== DATA EXCERPTS ==

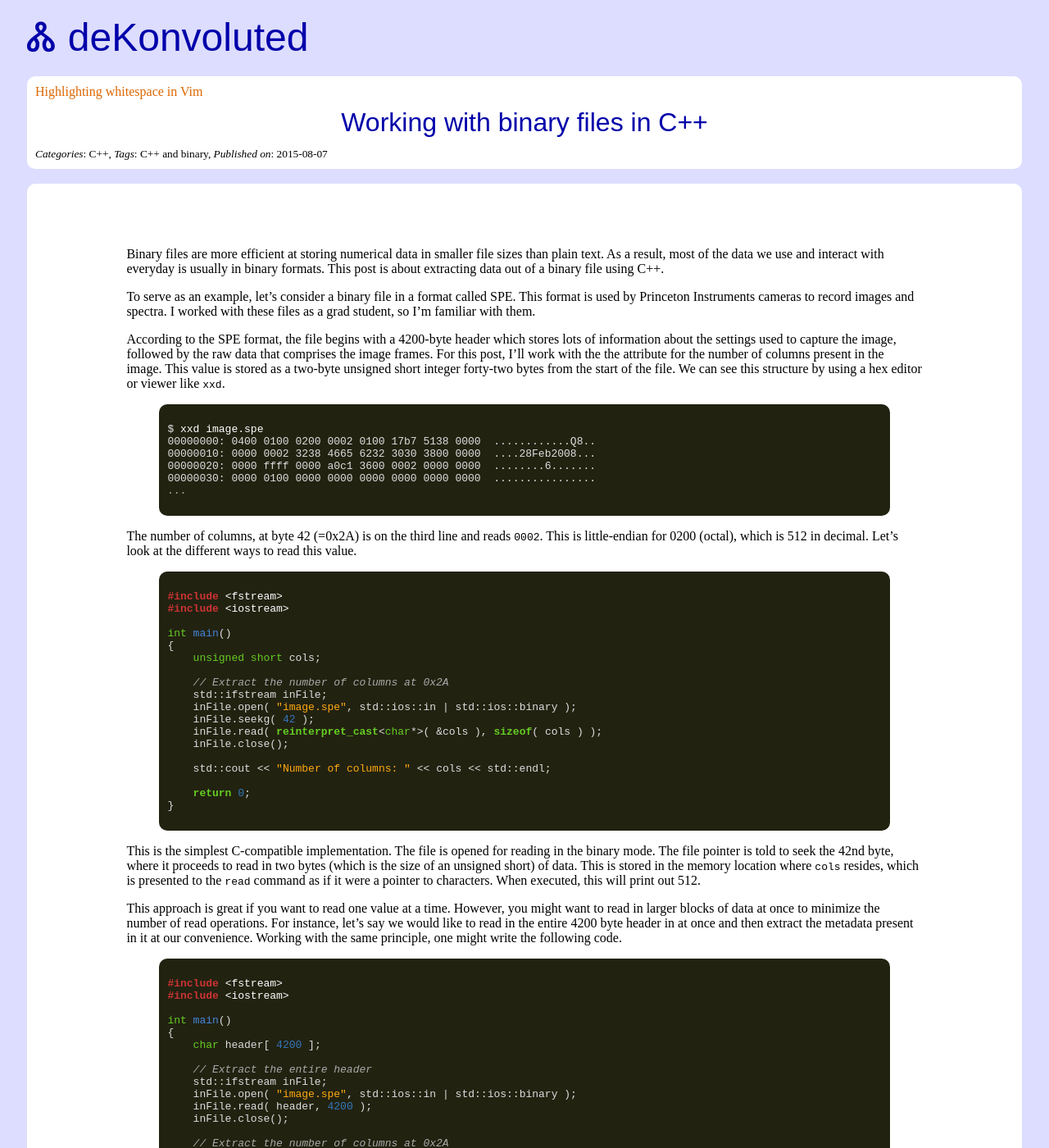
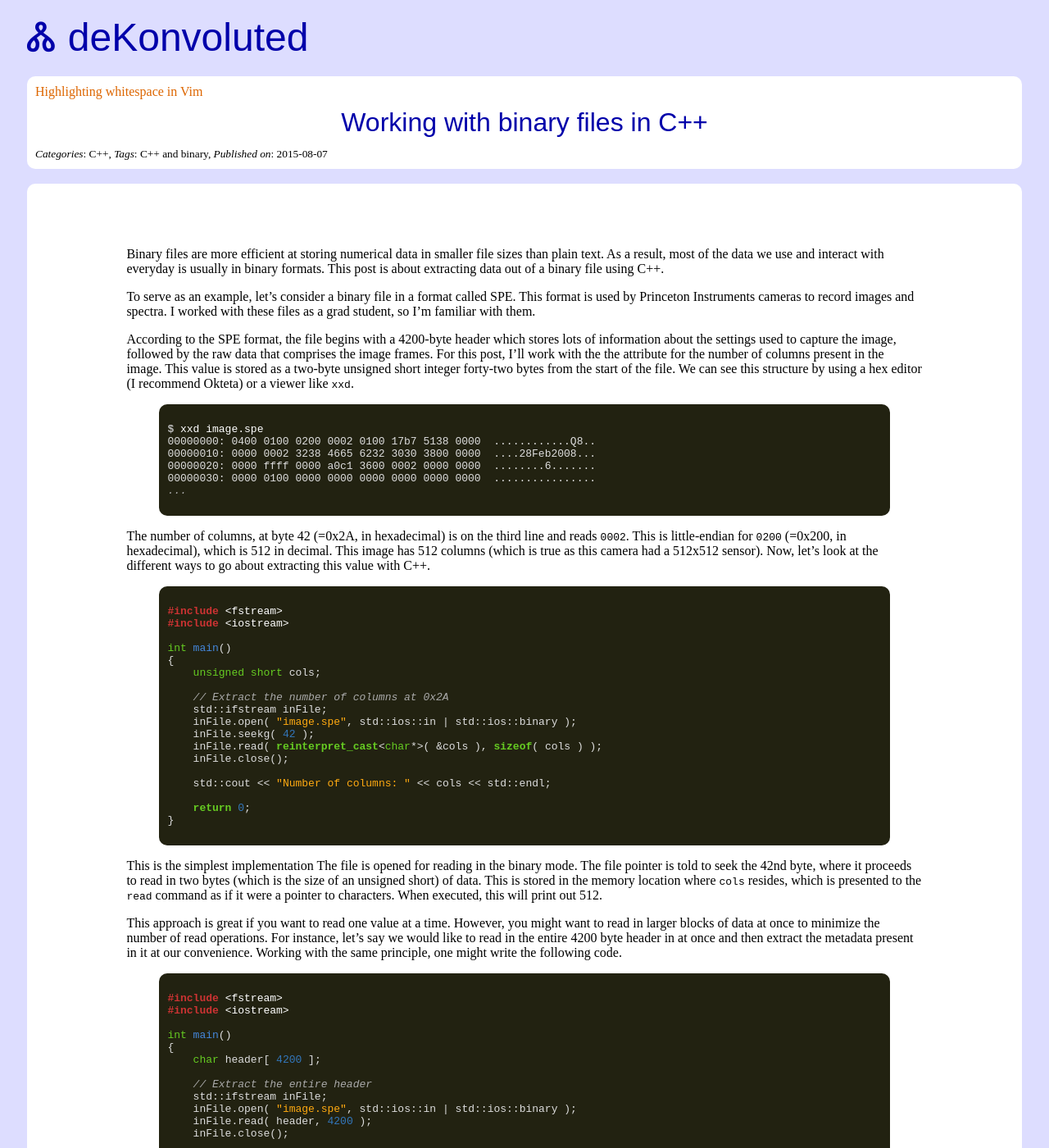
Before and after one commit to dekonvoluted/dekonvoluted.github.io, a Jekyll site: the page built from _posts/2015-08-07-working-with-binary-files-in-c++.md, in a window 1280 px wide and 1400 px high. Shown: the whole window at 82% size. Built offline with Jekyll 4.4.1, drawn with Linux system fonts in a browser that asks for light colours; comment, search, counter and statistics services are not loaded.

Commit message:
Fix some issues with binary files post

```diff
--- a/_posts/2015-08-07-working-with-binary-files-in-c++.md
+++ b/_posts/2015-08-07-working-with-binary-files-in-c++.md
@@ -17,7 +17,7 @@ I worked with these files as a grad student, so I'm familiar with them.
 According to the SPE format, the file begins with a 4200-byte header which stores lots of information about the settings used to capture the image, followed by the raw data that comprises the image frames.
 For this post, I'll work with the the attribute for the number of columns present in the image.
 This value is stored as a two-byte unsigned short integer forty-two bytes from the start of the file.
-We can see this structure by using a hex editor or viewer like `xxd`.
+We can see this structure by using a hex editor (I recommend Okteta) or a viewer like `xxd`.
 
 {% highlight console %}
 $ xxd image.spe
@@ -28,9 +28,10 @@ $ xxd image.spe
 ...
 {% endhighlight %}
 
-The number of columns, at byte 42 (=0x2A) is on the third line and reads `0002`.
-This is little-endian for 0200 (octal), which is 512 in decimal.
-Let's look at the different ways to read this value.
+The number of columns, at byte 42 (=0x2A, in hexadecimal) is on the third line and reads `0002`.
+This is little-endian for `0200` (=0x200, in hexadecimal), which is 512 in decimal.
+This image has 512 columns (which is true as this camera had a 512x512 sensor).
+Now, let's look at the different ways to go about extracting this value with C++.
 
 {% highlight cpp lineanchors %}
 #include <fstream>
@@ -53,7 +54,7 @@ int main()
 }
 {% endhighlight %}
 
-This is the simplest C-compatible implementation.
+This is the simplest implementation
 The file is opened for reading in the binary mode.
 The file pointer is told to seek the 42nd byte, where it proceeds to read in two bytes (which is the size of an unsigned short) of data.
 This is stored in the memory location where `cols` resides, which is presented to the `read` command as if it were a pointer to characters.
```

===
== DATA EXCERPTS ==

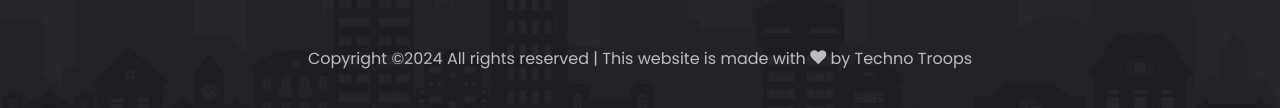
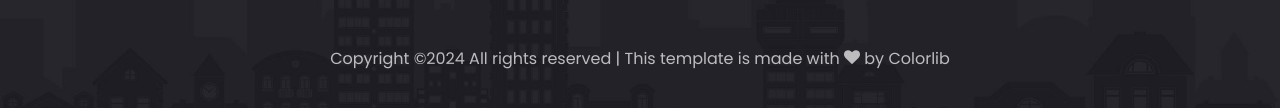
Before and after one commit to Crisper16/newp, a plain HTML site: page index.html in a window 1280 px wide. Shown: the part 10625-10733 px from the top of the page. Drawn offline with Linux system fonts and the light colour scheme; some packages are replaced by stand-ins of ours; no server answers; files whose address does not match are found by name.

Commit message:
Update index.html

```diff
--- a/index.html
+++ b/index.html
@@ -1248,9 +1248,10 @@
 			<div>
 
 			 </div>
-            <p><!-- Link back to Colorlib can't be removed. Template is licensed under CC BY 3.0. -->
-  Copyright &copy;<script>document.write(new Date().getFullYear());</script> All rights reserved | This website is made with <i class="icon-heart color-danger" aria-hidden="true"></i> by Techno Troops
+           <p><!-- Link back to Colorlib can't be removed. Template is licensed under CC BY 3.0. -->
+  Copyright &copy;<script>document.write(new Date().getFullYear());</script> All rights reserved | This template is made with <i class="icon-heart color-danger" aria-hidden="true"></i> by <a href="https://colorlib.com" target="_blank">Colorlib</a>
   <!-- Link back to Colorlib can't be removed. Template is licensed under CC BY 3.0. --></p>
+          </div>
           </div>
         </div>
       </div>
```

===
== DATA EXCERPTS ==

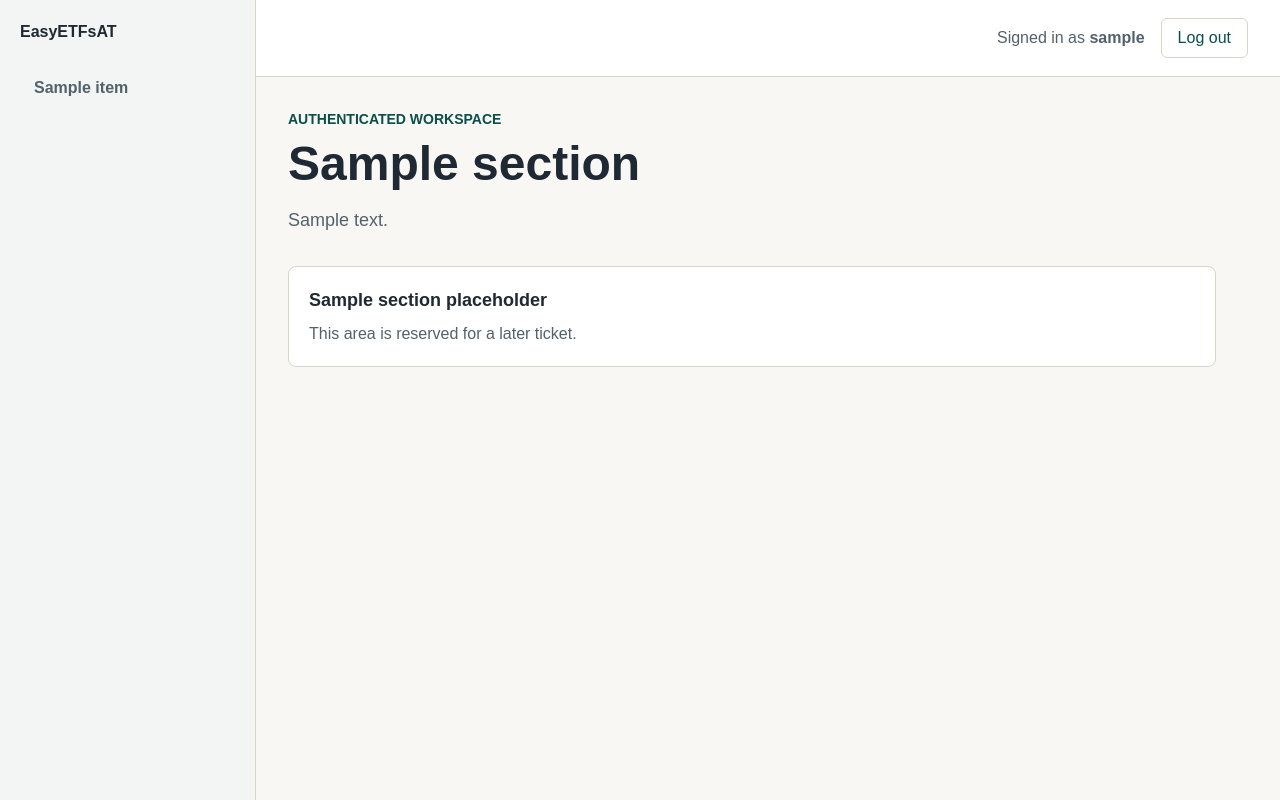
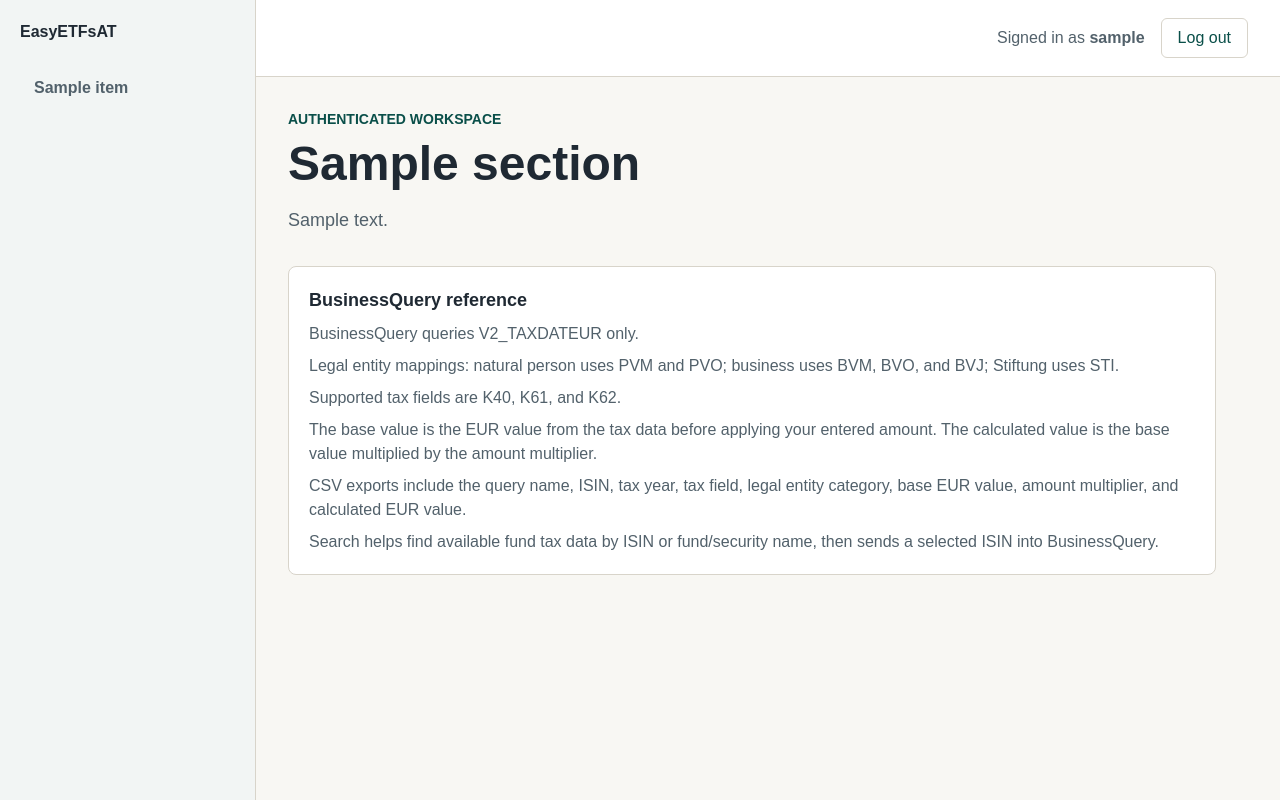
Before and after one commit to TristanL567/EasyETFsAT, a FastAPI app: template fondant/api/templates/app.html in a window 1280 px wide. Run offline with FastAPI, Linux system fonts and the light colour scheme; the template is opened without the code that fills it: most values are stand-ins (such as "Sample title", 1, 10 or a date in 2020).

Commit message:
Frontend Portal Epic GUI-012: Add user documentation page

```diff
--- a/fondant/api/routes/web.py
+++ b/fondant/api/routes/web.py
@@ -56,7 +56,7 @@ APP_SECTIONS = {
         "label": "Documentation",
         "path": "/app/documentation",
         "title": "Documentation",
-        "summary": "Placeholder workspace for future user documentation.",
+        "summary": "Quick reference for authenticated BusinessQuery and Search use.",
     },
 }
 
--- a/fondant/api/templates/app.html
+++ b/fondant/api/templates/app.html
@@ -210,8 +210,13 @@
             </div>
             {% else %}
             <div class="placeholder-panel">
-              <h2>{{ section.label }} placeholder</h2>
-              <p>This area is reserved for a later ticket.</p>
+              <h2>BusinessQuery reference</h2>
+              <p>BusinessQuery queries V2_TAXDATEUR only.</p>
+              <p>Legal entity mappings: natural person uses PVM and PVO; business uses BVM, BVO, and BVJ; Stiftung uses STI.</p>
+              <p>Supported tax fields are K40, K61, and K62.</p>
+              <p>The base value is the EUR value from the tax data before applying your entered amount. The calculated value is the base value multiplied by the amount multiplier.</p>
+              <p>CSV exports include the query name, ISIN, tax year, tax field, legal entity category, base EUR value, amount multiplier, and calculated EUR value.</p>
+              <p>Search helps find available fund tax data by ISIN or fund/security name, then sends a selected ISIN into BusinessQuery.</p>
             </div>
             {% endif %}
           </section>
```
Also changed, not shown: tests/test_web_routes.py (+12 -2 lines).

===

**WHAT THE EXERCISE ASKS**. Filter the records for the string "byte" and copy every line that holds it.

**EXPECTED OUTPUT**.
 According to the SPE format, the file begins with a 4200-byte header which stores lots of information about the settings used to capture the image, followed by the raw data that comprises the image frames.
 This value is stored as a two-byte unsigned short integer forty-two bytes from the start of the file.
-The number of columns, at byte 42 (=0x2A) is on the third line and reads `0002`.
+The number of columns, at byte 42 (=0x2A, in hexadecimal) is on the third line and reads `0002`.
 The file pointer is told to seek the 42nd byte, where it proceeds to read in two bytes (which is the size of an unsigned short) of data.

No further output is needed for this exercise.